- Problem requirements: Count the lines below holding "Billing" and answer with that number only.
'''
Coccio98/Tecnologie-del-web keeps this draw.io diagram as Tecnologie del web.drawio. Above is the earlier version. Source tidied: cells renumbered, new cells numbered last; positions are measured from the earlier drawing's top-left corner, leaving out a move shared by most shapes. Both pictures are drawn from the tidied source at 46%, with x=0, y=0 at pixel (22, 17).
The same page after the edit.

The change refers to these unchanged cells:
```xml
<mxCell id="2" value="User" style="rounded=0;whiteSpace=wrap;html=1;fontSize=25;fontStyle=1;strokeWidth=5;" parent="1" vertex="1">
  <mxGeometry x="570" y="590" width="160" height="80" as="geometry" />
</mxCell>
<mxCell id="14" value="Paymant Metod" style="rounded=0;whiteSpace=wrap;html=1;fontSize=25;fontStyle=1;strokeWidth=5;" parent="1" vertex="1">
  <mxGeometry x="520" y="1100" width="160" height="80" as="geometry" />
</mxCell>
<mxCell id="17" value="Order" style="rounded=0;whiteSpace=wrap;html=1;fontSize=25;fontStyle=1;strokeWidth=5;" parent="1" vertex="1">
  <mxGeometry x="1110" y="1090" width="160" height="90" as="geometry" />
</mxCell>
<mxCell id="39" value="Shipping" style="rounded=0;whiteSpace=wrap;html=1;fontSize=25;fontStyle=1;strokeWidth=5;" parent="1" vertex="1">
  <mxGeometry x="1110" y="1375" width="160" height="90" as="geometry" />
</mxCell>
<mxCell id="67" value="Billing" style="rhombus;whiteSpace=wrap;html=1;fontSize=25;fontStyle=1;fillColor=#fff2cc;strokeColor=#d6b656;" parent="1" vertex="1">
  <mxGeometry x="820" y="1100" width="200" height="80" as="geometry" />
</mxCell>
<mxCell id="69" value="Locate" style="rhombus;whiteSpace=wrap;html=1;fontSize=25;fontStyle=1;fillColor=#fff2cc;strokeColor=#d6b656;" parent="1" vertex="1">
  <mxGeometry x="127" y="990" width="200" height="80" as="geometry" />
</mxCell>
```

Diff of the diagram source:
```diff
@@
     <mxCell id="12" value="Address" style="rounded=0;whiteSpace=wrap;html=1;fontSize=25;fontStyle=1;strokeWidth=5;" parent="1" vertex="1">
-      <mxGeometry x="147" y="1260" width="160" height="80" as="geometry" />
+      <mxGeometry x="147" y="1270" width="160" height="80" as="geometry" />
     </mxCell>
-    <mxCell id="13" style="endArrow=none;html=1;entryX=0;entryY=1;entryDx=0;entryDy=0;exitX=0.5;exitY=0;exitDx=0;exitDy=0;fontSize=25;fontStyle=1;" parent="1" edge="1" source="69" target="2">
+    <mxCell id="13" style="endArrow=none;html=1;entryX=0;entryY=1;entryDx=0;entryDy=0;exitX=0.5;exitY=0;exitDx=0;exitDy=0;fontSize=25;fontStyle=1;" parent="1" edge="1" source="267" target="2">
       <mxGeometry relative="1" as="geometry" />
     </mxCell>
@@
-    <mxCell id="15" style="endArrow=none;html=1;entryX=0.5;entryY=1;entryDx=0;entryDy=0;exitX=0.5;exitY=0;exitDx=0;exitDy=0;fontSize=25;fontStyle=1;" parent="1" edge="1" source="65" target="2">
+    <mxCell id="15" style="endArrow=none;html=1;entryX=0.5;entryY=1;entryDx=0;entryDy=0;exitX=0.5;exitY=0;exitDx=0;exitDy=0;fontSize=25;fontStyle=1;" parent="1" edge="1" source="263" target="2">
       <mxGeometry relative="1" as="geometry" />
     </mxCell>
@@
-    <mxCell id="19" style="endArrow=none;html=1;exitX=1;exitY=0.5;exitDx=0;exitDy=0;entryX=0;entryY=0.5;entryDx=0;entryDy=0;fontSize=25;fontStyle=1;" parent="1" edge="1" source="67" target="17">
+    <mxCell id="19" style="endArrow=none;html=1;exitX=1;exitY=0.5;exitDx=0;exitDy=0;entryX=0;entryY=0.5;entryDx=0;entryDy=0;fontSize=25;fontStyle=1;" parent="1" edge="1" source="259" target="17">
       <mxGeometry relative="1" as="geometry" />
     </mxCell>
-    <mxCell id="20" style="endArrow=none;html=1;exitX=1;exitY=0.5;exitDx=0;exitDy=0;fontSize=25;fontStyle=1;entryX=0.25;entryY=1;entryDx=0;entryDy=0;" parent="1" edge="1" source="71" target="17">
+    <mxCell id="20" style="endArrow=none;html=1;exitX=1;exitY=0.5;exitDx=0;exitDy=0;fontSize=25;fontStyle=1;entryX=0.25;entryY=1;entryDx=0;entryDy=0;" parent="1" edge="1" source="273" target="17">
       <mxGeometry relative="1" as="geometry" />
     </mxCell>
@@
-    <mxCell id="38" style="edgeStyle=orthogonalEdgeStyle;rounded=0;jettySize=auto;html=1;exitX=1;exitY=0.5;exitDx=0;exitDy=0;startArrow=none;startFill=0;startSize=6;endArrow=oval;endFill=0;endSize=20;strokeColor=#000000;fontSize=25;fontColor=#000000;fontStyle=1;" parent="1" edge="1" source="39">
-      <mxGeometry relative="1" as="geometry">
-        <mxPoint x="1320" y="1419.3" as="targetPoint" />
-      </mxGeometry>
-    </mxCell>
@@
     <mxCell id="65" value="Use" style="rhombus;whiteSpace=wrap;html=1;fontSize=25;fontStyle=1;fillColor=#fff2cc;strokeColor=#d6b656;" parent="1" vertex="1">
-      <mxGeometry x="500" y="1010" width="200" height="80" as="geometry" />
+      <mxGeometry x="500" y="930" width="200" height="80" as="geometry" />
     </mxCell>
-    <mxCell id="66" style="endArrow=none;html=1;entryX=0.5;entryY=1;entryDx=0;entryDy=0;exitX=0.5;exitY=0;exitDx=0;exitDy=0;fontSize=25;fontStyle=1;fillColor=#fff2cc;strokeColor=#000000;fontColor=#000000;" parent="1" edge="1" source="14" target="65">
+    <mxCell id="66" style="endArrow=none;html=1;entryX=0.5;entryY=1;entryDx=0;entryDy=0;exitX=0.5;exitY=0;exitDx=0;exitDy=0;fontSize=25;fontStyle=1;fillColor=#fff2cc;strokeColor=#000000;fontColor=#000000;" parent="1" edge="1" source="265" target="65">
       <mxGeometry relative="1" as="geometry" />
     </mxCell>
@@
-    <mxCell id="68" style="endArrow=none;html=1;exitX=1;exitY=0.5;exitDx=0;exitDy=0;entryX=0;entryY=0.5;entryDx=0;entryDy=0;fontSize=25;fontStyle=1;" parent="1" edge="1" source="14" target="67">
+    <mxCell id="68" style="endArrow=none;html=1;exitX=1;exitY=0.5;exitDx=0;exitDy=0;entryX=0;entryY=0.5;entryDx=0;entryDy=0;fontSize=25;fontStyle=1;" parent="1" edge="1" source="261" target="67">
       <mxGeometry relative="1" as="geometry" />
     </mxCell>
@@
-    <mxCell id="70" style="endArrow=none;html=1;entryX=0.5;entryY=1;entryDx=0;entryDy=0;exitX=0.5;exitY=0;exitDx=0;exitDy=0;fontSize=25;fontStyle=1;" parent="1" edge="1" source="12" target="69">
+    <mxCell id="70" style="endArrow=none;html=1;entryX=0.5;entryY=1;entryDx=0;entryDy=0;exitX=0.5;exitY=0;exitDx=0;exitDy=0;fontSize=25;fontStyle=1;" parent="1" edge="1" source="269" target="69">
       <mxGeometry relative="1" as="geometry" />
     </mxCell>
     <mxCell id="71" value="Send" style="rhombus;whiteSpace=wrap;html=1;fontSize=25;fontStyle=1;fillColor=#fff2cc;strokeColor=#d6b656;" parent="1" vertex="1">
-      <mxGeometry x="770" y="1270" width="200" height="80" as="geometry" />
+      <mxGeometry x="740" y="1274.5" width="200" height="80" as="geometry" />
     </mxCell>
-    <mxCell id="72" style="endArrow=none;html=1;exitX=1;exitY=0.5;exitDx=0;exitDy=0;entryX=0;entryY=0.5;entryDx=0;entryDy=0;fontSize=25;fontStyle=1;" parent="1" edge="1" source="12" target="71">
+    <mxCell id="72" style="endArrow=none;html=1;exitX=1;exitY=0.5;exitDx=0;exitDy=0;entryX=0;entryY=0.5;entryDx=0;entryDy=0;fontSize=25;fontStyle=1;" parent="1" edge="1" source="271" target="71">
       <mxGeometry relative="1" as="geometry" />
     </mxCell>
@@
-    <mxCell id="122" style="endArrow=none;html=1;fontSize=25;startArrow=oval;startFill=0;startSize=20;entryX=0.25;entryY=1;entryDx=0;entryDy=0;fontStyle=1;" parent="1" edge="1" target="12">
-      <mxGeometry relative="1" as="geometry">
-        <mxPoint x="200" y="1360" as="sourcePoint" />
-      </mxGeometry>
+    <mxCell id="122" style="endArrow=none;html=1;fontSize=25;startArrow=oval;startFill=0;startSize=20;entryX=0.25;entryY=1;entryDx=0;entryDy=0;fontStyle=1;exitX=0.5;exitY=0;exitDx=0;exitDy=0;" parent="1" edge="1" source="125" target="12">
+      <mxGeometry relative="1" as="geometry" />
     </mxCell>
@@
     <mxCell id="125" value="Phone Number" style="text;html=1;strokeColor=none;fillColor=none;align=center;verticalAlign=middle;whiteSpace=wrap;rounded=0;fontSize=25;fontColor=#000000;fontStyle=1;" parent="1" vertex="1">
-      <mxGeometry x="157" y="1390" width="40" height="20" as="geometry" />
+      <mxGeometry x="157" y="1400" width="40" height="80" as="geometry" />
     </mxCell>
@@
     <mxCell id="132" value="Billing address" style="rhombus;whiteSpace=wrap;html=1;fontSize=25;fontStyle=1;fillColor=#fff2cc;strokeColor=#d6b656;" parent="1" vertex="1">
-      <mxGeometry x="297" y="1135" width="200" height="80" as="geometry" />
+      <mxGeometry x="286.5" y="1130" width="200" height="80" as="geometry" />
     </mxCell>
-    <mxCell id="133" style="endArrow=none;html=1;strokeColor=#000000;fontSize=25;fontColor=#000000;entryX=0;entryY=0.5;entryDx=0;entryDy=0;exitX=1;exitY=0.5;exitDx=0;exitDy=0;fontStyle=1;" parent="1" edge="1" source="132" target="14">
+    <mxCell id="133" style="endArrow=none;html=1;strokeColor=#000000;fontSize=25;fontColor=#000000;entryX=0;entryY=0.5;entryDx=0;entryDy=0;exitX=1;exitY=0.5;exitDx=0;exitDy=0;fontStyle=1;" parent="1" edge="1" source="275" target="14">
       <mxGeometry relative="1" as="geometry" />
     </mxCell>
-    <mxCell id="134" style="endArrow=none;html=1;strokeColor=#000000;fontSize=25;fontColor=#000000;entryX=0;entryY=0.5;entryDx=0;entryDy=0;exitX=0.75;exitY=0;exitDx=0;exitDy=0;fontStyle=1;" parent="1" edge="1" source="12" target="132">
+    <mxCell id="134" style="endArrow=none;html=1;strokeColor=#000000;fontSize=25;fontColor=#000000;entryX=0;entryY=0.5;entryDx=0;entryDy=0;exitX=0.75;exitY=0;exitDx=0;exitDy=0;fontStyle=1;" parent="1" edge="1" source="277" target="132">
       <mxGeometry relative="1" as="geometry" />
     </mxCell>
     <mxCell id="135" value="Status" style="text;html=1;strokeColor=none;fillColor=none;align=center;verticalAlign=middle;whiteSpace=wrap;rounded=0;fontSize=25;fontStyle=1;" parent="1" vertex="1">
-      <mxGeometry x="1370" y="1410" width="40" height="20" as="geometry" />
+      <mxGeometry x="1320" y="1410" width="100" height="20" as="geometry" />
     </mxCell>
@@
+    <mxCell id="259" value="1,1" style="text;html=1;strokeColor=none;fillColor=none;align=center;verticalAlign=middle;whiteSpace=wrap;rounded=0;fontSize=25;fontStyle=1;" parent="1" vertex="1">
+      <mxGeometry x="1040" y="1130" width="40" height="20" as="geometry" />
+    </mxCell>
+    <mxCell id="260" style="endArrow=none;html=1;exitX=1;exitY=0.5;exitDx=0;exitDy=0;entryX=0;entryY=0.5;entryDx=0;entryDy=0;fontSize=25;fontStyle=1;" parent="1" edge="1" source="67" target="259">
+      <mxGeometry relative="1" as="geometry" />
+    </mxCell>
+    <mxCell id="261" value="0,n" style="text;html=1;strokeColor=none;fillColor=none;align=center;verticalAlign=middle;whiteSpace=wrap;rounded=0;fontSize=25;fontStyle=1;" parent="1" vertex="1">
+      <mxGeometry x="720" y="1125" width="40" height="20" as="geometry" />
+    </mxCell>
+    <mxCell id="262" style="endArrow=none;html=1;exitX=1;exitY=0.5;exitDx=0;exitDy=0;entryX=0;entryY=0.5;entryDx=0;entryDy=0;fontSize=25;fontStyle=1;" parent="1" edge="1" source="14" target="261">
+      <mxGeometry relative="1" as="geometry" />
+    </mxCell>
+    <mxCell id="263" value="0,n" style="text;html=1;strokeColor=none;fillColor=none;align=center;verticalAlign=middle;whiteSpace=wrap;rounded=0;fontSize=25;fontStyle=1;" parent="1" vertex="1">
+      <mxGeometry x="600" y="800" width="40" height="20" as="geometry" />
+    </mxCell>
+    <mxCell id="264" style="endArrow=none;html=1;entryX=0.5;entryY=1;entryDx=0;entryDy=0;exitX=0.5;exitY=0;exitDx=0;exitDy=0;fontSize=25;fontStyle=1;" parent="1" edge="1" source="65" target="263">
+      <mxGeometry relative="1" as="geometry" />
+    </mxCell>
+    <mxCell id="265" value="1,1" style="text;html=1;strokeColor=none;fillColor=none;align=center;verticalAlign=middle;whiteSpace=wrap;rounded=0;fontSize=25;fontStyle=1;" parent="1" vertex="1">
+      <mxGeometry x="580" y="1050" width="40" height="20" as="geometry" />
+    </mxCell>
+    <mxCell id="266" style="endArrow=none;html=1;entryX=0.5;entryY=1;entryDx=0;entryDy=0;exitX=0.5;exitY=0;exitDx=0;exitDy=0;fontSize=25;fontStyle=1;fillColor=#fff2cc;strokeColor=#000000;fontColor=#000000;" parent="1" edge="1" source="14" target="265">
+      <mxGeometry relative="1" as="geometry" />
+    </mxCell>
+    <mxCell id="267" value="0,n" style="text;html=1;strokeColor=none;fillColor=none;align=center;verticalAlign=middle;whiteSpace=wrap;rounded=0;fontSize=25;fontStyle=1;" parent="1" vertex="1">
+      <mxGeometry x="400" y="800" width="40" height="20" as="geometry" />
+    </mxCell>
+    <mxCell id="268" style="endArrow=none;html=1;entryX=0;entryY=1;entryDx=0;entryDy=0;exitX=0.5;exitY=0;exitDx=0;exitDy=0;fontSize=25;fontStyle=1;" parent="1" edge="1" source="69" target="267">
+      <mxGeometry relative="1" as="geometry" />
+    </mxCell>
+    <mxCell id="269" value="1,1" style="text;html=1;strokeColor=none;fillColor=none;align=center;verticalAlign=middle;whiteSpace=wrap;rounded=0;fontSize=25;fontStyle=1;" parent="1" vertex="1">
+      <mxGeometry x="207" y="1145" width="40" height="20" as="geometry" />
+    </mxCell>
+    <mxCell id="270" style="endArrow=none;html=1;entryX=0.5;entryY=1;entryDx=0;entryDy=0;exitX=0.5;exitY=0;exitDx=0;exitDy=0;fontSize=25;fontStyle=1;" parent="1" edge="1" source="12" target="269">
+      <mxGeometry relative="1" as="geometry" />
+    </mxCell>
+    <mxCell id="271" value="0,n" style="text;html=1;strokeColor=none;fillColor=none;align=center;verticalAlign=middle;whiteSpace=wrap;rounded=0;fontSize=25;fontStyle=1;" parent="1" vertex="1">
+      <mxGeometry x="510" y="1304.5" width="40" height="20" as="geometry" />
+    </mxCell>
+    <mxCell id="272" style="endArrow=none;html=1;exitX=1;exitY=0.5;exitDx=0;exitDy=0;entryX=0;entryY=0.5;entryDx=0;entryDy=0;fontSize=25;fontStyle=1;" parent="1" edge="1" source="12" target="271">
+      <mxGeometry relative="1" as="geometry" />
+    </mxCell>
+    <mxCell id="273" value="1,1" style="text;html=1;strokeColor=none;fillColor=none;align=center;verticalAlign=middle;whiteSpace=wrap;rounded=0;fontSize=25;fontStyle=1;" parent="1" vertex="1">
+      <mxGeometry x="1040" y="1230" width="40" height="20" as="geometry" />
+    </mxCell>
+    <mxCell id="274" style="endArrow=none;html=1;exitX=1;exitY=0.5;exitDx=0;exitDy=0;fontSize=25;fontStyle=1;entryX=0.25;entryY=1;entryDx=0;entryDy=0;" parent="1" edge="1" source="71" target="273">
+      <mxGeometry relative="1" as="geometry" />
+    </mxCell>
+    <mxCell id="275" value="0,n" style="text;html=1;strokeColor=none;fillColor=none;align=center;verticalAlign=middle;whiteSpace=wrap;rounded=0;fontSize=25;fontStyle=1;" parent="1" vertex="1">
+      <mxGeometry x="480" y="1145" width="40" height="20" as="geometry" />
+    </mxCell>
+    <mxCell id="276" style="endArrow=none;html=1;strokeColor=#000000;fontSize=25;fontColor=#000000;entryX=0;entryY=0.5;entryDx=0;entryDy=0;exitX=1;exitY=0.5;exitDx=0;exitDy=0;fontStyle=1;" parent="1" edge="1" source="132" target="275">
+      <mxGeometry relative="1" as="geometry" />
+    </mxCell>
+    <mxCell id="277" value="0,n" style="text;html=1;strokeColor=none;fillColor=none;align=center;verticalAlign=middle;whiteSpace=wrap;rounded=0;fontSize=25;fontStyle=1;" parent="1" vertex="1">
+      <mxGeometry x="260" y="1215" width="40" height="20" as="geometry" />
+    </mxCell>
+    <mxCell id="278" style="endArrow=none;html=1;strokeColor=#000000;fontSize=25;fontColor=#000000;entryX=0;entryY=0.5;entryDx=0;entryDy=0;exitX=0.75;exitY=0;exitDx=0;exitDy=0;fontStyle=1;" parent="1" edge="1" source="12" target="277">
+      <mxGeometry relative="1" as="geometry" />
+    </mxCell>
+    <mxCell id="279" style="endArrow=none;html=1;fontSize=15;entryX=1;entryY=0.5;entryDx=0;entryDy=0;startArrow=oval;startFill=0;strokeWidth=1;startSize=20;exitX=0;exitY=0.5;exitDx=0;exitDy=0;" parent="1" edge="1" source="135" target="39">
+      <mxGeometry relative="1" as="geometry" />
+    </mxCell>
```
'''
- Answer box: 2